Phantasmagoria; Collected Essays on the Nature of Fantasy and Horror Literature
Author Roger C. Schlobin
Dr. Roger C. Schlobin is a retired Professor Emeritus of Purdue Universty, among other credits. He has written six scholarly works and edited over fifty, including “The Literature of Fantasy: a Comprehensive, Annotated Bibliography of Modern Fantasy Fiction” (1979). The essays in this self-published collection span over thirty years of his career. “The original purpose of this collection”, he says in the Preface, “was to publish it with a prestigious university press as a study of the invaluable place that secondary, archetypal characters hold in literature. However, teaching four classes of first-year writing a semester stalled my research in 2006. The working bibliography is published here in an appendix for someone, hopefully, to build upon. Then, retirement and back surgery made the tedious steps of publishing with a university press superfluous.”
These essays have been published previously in such scholarly reviews and books as “Survey of Modern Fantasy Literature”, “J. R. R. Tolkien and His Literary Resonances: Views of Middle-earth”, and “The Celebration of the Fantastic: Selected Papers from the Tenth International Conference on the Fantastic in the Arts”. Sample titles are “The Irrelevancy of Setting”, “Prototypic Horror: The Book of Job”, and “In Search of Solitude: The Fascination with Evil”.
“Phantasmagoria” is divided into four broad sections.

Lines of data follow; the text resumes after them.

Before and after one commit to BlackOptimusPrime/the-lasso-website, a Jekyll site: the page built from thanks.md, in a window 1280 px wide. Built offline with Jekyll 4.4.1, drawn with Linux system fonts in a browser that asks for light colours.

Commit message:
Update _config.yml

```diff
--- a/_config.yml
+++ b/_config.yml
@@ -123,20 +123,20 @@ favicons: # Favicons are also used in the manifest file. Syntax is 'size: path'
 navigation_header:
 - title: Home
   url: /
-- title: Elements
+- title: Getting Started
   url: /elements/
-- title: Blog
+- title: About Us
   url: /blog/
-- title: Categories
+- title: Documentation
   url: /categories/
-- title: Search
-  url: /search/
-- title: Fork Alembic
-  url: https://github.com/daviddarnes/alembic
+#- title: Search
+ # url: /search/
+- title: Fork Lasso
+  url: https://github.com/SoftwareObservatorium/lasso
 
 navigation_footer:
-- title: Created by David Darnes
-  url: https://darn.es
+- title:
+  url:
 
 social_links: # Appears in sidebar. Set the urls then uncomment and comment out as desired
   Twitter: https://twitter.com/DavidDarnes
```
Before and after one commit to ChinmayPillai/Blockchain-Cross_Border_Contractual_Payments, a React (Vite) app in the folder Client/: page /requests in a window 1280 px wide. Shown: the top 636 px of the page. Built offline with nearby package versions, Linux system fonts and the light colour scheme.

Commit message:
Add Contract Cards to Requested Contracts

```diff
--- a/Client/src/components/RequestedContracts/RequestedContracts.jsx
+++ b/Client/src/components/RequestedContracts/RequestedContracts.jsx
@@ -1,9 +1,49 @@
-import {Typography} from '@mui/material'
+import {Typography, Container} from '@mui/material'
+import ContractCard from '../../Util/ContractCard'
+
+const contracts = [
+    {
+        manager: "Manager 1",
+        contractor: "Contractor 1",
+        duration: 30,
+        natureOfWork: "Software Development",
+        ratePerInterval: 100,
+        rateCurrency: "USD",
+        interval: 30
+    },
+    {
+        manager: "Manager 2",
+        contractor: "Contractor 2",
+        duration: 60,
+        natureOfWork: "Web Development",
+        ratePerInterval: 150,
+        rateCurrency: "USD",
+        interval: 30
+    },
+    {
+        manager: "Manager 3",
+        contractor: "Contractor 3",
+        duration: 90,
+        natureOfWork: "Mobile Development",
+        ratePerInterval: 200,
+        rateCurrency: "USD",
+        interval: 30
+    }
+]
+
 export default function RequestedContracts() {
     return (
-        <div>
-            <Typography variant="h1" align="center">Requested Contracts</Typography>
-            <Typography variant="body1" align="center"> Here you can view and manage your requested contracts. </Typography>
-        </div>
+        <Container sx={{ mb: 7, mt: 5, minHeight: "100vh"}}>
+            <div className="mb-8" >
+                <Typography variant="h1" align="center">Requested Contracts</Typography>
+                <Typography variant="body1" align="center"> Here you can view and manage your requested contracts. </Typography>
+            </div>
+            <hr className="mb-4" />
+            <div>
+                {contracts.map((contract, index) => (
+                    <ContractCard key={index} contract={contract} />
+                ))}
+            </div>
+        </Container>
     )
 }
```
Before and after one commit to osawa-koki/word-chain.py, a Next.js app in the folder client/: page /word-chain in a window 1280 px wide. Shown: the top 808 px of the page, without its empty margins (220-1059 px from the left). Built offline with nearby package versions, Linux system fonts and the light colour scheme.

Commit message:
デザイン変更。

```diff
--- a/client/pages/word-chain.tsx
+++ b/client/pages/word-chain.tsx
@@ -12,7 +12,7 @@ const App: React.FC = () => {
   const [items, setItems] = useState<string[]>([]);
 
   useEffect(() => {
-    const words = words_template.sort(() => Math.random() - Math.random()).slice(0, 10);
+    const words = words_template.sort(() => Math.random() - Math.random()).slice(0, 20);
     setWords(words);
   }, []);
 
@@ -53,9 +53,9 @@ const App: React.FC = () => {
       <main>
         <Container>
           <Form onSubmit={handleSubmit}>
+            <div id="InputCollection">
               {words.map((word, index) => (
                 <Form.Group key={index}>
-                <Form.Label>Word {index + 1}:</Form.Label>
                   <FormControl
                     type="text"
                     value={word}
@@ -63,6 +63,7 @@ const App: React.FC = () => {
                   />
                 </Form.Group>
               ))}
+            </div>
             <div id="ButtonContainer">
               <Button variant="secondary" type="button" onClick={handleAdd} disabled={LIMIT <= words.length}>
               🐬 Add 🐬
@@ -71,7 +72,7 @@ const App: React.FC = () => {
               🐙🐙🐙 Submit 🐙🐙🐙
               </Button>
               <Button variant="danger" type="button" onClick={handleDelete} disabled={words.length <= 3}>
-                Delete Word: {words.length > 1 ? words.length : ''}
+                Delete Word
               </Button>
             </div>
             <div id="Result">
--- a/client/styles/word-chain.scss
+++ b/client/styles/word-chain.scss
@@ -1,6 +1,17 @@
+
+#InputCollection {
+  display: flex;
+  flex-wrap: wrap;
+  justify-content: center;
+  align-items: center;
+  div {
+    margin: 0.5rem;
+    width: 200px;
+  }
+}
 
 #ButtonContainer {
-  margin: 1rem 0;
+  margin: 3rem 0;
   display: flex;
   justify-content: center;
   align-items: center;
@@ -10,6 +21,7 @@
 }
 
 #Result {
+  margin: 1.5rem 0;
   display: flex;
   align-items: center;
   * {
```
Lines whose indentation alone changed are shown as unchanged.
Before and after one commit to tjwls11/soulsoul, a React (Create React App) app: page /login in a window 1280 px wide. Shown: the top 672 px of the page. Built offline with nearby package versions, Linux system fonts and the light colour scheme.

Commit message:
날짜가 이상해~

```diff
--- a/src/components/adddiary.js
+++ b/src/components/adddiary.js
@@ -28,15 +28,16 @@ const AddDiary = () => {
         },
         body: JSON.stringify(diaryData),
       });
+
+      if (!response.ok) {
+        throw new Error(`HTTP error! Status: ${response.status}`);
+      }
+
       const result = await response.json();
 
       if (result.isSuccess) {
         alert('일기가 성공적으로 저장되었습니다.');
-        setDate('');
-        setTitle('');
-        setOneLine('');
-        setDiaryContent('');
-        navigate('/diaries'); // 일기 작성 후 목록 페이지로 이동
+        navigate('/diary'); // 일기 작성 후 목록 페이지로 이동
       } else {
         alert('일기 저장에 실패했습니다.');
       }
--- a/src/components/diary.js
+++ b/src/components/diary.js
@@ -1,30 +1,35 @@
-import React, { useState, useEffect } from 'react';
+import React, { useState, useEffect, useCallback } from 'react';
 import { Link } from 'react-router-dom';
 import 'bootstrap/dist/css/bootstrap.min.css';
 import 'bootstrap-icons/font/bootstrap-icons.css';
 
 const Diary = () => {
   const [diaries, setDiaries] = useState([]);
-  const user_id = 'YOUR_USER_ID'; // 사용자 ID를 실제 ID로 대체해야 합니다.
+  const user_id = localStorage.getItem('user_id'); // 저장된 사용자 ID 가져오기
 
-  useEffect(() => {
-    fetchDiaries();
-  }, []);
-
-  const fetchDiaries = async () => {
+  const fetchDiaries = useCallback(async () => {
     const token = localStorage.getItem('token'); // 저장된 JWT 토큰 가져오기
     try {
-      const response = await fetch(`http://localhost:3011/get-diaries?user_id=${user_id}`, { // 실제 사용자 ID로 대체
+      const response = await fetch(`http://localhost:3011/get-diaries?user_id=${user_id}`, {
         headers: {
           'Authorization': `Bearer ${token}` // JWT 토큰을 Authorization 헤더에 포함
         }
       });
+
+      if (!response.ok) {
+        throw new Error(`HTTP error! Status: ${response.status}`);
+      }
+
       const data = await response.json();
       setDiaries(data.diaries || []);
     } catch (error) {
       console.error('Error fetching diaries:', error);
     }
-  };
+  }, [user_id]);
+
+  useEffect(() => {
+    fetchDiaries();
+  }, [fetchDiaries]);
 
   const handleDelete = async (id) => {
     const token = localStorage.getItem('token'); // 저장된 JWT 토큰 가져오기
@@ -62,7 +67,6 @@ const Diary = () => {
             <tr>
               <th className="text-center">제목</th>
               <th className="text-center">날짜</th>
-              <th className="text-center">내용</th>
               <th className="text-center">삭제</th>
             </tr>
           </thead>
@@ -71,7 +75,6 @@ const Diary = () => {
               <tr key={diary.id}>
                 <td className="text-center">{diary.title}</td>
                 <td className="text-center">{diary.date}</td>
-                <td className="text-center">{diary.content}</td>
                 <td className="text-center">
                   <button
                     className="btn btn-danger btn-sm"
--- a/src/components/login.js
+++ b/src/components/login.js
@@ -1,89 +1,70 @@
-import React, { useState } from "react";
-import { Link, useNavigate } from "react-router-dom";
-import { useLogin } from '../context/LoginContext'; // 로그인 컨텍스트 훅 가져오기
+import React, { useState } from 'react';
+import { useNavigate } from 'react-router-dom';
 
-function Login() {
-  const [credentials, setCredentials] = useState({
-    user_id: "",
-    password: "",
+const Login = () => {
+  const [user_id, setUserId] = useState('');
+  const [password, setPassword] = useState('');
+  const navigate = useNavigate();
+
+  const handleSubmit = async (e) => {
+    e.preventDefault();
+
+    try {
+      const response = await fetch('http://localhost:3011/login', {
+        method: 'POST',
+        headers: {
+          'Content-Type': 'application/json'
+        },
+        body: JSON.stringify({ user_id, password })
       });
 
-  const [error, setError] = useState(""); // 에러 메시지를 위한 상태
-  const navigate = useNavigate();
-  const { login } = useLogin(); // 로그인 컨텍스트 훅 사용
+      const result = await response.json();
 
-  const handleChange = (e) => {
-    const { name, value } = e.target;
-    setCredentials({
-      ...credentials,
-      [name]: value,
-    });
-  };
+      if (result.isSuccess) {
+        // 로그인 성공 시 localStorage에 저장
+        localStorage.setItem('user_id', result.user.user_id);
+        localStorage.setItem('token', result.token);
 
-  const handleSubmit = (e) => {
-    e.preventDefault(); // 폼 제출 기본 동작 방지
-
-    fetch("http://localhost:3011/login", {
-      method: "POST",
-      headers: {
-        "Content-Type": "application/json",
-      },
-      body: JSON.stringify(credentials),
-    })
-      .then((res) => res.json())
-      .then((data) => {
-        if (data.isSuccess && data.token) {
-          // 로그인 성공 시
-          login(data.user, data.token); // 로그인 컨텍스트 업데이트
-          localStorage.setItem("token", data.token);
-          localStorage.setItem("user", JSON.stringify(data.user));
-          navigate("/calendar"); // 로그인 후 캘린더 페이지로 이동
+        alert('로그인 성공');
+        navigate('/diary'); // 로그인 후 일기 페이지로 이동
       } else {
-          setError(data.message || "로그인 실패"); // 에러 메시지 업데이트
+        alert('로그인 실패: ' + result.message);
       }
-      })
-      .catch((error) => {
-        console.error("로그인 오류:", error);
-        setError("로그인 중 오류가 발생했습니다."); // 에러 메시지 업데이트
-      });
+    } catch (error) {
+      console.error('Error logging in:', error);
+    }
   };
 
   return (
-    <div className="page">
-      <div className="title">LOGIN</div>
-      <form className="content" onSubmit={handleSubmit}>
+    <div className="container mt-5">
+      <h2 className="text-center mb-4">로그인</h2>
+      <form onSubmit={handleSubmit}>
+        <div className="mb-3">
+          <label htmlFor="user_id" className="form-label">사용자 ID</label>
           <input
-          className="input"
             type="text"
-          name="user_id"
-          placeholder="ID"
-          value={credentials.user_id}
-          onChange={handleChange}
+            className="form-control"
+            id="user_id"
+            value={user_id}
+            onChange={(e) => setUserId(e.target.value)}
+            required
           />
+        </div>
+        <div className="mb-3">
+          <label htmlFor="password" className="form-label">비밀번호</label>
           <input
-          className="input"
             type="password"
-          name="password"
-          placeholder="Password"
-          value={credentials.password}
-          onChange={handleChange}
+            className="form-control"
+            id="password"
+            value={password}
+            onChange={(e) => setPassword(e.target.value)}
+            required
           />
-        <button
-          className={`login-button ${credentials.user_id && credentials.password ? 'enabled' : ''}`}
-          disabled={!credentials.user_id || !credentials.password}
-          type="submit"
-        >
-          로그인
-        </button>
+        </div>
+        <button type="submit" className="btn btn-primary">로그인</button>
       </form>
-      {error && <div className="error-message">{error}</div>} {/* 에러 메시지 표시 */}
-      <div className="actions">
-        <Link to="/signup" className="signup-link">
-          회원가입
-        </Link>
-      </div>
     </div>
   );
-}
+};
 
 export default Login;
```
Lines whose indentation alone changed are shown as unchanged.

The centerpiece is “Secondary Characters”; the study of the hero’s “spear carriers” in fantasy literature. Schlobin breaks this down into seven types: the Nixie or supernatural sprite such as Shakespeare’s Puck, especially in the fantasies of Thomas Burnett Swann; the Femivore such as Don Juan (“… he infatuates and seduces women and leaves them berift of spiritual and often physical life.”), who is sometimes the hero himself; the Fool; the Artisan; the Shaman; The Double: Toad and Mr. Hyde; and the Sidekick. Schlobin’s “Secondary Characters: Working Bibliography to 2006” runs 13 pages.
Other sections are “General”, which is a catchall (presumably Schlobin meant this to include all of his essays which he considered significant that were not published elsewhere), “Settings”, and “Horror”. His “Children of a Darker God: A Taxonomy of Deep Horror Fiction and Film and Their Mass Popularity” is an analysis of horror movies more than literature.
This collection is meant for the academic scholar rather than for the average reader. Schlobin has studied modern fantasy (including science-fiction, which is a subset of fantasy) from when it was considered to be “trash literature” by most academic scholars, and his considerable expertise shows. Authors cited include Poul Anderson, Ray Bradbury, Robert E. Howard, Stephen King, C. S. Lewis, Andre Norton, Roger Zelazny, and others. Each essay has an extensive Notes and/or Works Cited.
This 290-page collection is published in a large 8 ½” X 11” format. There are both trade paperback and Kindle editions. This is a recommended purchase for academic libraries and for teachers of classes of science-fiction.